Precast concrete has been around for a while, and most of us may not be aware that we see precast concrete structures almost everywhere we turn. The beauty of precast concrete is that manufacturers can prepare and cast it, and once they cast it, they can cure it in a specially controlled facility off-site.
The process involves using molds, which they can also reuse up to 40 times in some cases. With this, precast concrete becomes a more economical alternative to concrete cast on-site, and it’s a safer, more straightforward process of installation as well. In addition, you can join different elements made of precast concrete to form one entire structure, and you can use it for parts and components like walls, columns, beams, pipes, staircases, floors, and tunnels. But what else should you be aware of when it comes to precast concrete? Here’s everything you should know about precast concrete: its applications, advantages, and more.
Precast concrete, as mentioned, is helpful for various structural system applications because of its durability, budget-friendliness, and strength. You can utilize it to create columns, beams, foundations, flooring slabs, and other structures such as walls. A king post wall made from precast concrete, for example, proves to be a much more feasible and much more robust alternative to concrete walls made on the site. You can also utilize precast concrete as cladding for buildings, and many contractors and builders use it as elements for different structures.
Another common application for precast concrete is as components for various infrastructure works, such as viaducts and bridge spans. Also, precast concrete is useful for water and septic tanks, railway sleepers, drain chambers, floor beams, and water pipes. Since you can essentially mold precast concrete into various shapes, you can create unique forms like sculptures, boats, and the like.
You may already know a few of the advantages that come with using precast concrete. Still, since the manufacturing process is in a controlled facility, it is possible to produce a good volume of precast components that are entirely identical. For instance, if you are involved in a housing project, you can use precast concrete to produce floor and wall slabs. You can then lift the slabs into the correct position and connect each slab to the next, and it makes for easier and faster construction.
Precast concrete allows for quicker construction since you can do it right on the ground instead of at a height, and the manufacturers can reuse the moulds repeatedly. You can also make use of special equipment so you can easily move the precast concrete. Precast concrete is also of higher quality and integrity than cast-on concrete because it is made in a climate-controlled facility, eliminating dust, rain, heat, or cold issues. However, with on-site cast concrete, your engineers will still have to build another component once they finish one set, and this takes too much time, especially since it usually takes concrete 28 days to achieve its maximum strength.

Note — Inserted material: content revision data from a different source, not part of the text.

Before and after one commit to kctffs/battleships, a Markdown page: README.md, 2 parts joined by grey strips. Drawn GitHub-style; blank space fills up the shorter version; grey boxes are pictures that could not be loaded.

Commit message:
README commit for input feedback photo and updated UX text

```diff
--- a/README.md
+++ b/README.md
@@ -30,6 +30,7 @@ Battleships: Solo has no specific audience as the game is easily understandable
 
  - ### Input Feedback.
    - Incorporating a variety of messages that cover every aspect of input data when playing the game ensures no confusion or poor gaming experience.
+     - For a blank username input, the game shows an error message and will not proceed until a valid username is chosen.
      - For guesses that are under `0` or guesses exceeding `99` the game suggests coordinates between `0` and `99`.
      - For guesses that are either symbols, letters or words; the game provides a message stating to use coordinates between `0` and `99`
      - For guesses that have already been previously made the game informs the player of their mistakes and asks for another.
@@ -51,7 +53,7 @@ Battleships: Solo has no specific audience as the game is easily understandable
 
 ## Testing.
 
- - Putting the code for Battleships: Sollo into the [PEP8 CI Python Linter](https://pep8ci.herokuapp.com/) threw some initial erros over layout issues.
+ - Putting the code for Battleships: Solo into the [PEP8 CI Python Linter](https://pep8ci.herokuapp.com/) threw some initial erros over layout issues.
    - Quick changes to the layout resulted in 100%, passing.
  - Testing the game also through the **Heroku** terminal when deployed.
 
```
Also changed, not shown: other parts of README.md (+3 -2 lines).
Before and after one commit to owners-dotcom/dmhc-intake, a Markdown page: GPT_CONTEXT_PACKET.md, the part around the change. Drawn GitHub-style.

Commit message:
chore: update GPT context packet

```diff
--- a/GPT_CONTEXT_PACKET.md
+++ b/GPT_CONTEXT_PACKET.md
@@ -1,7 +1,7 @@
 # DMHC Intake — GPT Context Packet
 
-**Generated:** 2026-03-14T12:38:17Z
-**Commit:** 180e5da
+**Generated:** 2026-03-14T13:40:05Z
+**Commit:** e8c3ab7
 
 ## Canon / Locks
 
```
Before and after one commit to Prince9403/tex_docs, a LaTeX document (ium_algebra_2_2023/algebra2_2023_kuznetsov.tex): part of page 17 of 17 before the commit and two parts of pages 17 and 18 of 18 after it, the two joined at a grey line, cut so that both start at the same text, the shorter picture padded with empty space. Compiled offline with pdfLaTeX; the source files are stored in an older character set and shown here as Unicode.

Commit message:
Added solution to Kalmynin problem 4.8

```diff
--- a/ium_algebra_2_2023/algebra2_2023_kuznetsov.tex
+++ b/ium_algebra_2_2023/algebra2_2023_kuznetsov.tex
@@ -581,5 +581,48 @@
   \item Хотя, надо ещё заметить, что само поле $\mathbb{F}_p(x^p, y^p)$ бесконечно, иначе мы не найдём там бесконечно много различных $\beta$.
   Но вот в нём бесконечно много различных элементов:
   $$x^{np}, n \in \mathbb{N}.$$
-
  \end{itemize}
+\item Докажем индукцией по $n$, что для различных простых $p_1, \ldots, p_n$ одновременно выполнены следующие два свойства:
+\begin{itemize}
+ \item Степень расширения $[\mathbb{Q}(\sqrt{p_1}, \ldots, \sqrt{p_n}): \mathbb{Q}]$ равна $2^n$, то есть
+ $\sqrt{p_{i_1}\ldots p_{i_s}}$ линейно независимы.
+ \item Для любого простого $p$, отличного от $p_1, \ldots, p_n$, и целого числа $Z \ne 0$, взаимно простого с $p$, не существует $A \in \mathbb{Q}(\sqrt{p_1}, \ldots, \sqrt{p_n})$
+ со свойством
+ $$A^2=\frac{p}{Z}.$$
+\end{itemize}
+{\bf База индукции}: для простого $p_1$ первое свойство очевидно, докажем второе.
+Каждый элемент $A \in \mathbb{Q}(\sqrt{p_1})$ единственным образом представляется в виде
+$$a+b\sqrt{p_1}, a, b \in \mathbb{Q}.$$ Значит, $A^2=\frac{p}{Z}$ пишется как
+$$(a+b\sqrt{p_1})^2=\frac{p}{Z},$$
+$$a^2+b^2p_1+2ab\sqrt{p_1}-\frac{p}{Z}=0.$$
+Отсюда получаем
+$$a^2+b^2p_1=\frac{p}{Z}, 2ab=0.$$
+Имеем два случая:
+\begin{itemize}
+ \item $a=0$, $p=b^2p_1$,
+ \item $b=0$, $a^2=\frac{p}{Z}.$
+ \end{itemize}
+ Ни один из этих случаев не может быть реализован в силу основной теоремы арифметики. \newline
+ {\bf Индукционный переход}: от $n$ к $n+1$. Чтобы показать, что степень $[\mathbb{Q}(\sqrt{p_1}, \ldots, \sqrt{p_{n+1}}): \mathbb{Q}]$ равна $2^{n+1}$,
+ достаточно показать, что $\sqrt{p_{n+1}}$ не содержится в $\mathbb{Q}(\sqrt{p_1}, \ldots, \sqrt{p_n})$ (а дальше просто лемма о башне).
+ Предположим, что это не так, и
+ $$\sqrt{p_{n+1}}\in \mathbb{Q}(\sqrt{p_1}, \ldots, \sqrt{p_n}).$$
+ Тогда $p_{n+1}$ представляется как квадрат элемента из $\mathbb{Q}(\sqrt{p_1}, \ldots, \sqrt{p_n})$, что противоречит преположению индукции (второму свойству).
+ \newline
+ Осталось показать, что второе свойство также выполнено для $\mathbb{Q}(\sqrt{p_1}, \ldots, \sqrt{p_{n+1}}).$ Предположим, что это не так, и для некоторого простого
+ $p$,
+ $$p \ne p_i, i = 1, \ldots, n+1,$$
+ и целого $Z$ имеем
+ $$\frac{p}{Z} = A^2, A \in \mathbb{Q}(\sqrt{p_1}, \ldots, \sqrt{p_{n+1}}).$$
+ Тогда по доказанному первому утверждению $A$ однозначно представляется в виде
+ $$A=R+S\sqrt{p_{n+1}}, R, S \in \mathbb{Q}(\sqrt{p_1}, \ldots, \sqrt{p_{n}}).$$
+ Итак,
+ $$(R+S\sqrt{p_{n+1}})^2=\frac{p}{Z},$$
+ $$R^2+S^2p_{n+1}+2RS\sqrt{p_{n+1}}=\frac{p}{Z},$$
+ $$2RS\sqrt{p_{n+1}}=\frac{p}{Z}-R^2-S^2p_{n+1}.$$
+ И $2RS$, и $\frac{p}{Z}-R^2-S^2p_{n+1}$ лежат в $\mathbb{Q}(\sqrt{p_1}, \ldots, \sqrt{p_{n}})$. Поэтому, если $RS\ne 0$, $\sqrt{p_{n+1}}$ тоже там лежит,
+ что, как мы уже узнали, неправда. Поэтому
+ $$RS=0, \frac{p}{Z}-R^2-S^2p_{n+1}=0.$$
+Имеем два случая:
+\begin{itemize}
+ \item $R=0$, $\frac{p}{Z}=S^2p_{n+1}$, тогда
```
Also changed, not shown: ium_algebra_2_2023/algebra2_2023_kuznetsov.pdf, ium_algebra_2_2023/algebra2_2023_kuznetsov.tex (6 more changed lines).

Since precast concrete is manufactured in a tightly controlled environment, manufacturers can adequately control the tolerances and minimise waste production. It then results in a more robust and denser product with much higher quality.
Image credit: JPConcrete.co.uk